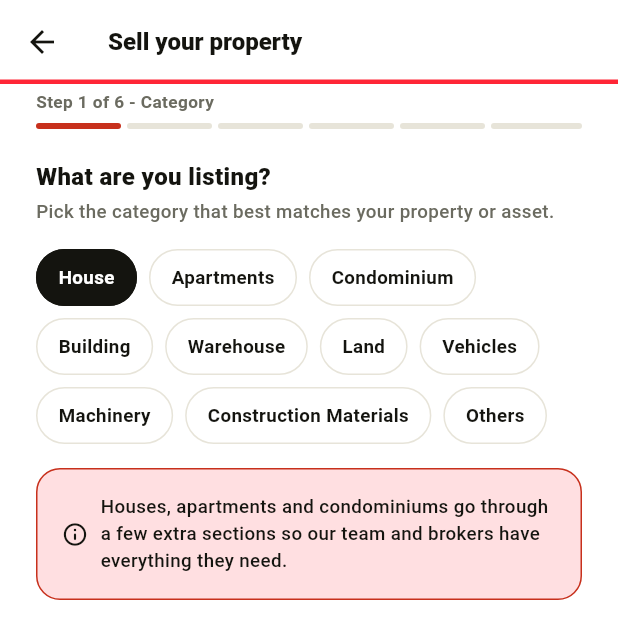
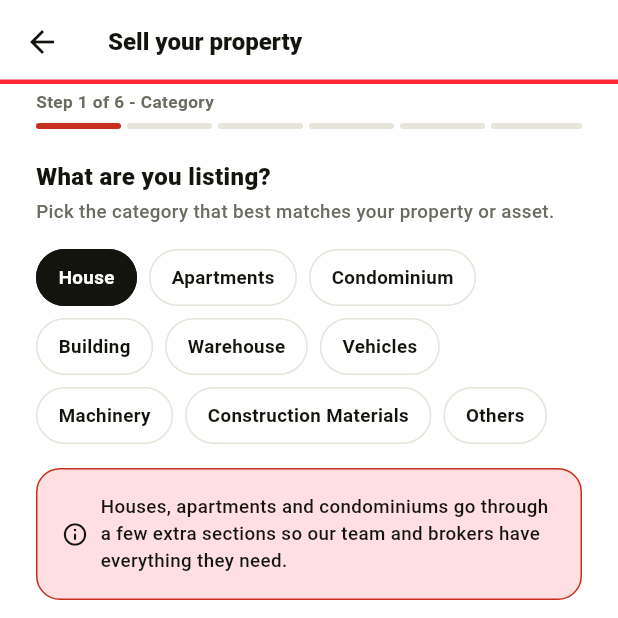
Before and after one commit to hlu837/ebn-backend, a Flutter app: the screen it shows after launch, scrolled down 1152 dp, after a tap on "Post Ad", on a phone screen of 412 x 824 dp, the top half of it. Run offline on Flutter 3.47's test engine with Material 3 defaults, Android fonts, the phone set to English and light mode, and no system bars; our stand-ins replace geolocator, image_picker; missing offline and left inert: dart:html, dart:js_interop, dart:ui_web; accounts and stored records are empty; network calls fail.

Commit message:
Remove all land references from AssetCategorySlug and screens as land category was intentionally removed

```diff
--- a/lib/models/asset.dart
+++ b/lib/models/asset.dart
@@ -9,7 +9,6 @@ enum AssetCategorySlug {
   warehouse,
   building,
   constructionMaterials,
-  land,
   others,
   realEstate, // legacy slug, kept so old mock/API data still resolves
 }
@@ -31,8 +30,6 @@ extension AssetCategorySlugX on AssetCategorySlug {
         return AssetCategorySlug.building;
       case 'construction-materials':
         return AssetCategorySlug.constructionMaterials;
-      case 'land':
-        return AssetCategorySlug.land;
       case 'others':
         return AssetCategorySlug.others;
       case 'real-estate':
@@ -63,8 +60,6 @@ extension AssetCategorySlugX on AssetCategorySlug {
         return 'Building';
       case AssetCategorySlug.constructionMaterials:
         return 'Construction Materials';
-      case AssetCategorySlug.land:
-        return 'Land';
       case AssetCategorySlug.others:
         return 'Others';
     }
@@ -92,8 +87,6 @@ extension AssetCategorySlugX on AssetCategorySlug {
         return 'construction-materials';
       case AssetCategorySlug.others:
         return 'others';
-      case AssetCategorySlug.land:
-        return 'land';
       case AssetCategorySlug.realEstate:
         return 'real-estate';
     }
--- a/lib/models/order_request.dart
+++ b/lib/models/order_request.dart
@@ -16,7 +16,6 @@ const kPropertyRequirementCategories = {
   AssetCategorySlug.condominium,
   AssetCategorySlug.building,
   AssetCategorySlug.warehouse,
-  AssetCategorySlug.land,
 };
 
 /// The Vehicles category goes through its own dedicated buyer/renter
--- a/lib/screens/ebn_landing_page.dart
+++ b/lib/screens/ebn_landing_page.dart
@@ -229,7 +229,7 @@ class _EBNLandingPageState extends State<EBNLandingPage> {
             AssetCategorySlug.warehouse, 'Warehouse', Icons.warehouse_outlined);
         break;
       case 5: // Land
-        _goToCategory(AssetCategorySlug.land, 'Land', Icons.landscape_outlined);
+        _goToCategory(AssetCategorySlug.others, 'Land', Icons.landscape_outlined);
         break;
       case 6: // Materials
         _goToCategory(AssetCategorySlug.constructionMaterials,
--- a/lib/screens/role_gate_screen.dart
+++ b/lib/screens/role_gate_screen.dart
@@ -47,7 +47,7 @@ const _serviceToAssetCategory = <AssetCategorySlug>[
   AssetCategorySlug.machinery,
   AssetCategorySlug.house,
   AssetCategorySlug.warehouse,
-  AssetCategorySlug.land,
+  AssetCategorySlug.others,
   AssetCategorySlug.constructionMaterials,
   AssetCategorySlug.others,
 ];
--- a/lib/screens/sell_property_form_screen.dart
+++ b/lib/screens/sell_property_form_screen.dart
@@ -79,7 +79,6 @@ class _SellPropertyFormScreenState extends State<SellPropertyFormScreen> {
     AssetCategorySlug.condominium,
     AssetCategorySlug.building,
     AssetCategorySlug.warehouse,
-    AssetCategorySlug.land,
     AssetCategorySlug.vehicles,
     AssetCategorySlug.machinery,
     AssetCategorySlug.constructionMaterials,
```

__________

◆ **PROBLEM**: From the material above, output every line exactly as written, dropping any picture.

◆ **SOLUTION TO THIS TASK**:
Before and after one commit to hlu837/ebn-backend, a Flutter app: the screen it shows after launch, scrolled down 1152 dp, after a tap on "Post Ad", on a phone screen of 412 x 824 dp, the top half of it. Run offline on Flutter 3.47's test engine with Material 3 defaults, Android fonts, the phone set to English and light mode, and no system bars; our stand-ins replace geolocator, image_picker; missing offline and left inert: dart:html, dart:js_interop, dart:ui_web; accounts and stored records are empty; network calls fail.

Commit message:
Remove all land references from AssetCategorySlug and screens as land category was intentionally removed

```diff
--- a/lib/models/asset.dart
+++ b/lib/models/asset.dart
@@ -9,7 +9,6 @@ enum AssetCategorySlug {
   warehouse,
   building,
   constructionMaterials,
-  land,
   others,
   realEstate, // legacy slug, kept so old mock/API data still resolves
 }
@@ -31,8 +30,6 @@ extension AssetCategorySlugX on AssetCategorySlug {
         return AssetCategorySlug.building;
       case 'construction-materials':
         return AssetCategorySlug.constructionMaterials;
-      case 'land':
-        return AssetCategorySlug.land;
       case 'others':
         return AssetCategorySlug.others;
       case 'real-estate':
@@ -63,8 +60,6 @@ extension AssetCategorySlugX on AssetCategorySlug {
         return 'Building';
       case AssetCategorySlug.constructionMaterials:
         return 'Construction Materials';
-      case AssetCategorySlug.land:
-        return 'Land';
       case AssetCategorySlug.others:
         return 'Others';
     }
@@ -92,8 +87,6 @@ extension AssetCategorySlugX on AssetCategorySlug {
         return 'construction-materials';
       case AssetCategorySlug.others:
         return 'others';
-      case AssetCategorySlug.land:
-        return 'land';
       case AssetCategorySlug.realEstate:
         return 'real-estate';
     }
--- a/lib/models/order_request.dart
+++ b/lib/models/order_request.dart
@@ -16,7 +16,6 @@ const kPropertyRequirementCategories = {
   AssetCategorySlug.condominium,
   AssetCategorySlug.building,
   AssetCategorySlug.warehouse,
-  AssetCategorySlug.land,
 };
 
 /// The Vehicles category goes through its own dedicated buyer/renter
--- a/lib/screens/ebn_landing_page.dart
+++ b/lib/screens/ebn_landing_page.dart
@@ -229,7 +229,7 @@ class _EBNLandingPageState extends State<EBNLandingPage> {
             AssetCategorySlug.warehouse, 'Warehouse', Icons.warehouse_outlined);
         break;
       case 5: // Land
-        _goToCategory(AssetCategorySlug.land, 'Land', Icons.landscape_outlined);
+        _goToCategory(AssetCategorySlug.others, 'Land', Icons.landscape_outlined);
         break;
       case 6: // Materials
         _goToCategory(AssetCategorySlug.constructionMaterials,
--- a/lib/screens/role_gate_screen.dart
+++ b/lib/screens/role_gate_screen.dart
@@ -47,7 +47,7 @@ const _serviceToAssetCategory = <AssetCategorySlug>[
   AssetCategorySlug.machinery,
   AssetCategorySlug.house,
   AssetCategorySlug.warehouse,
-  AssetCategorySlug.land,
+  AssetCategorySlug.others,
   AssetCategorySlug.constructionMaterials,
   AssetCategorySlug.others,
 ];
--- a/lib/screens/sell_property_form_screen.dart
+++ b/lib/screens/sell_property_form_screen.dart
@@ -79,7 +79,6 @@ class _SellPropertyFormScreenState extends State<SellPropertyFormScreen> {
     AssetCategorySlug.condominium,
     AssetCategorySlug.building,
     AssetCategorySlug.warehouse,
-    AssetCategorySlug.land,
     AssetCategorySlug.vehicles,
     AssetCategorySlug.machinery,
     AssetCategorySlug.constructionMaterials,
```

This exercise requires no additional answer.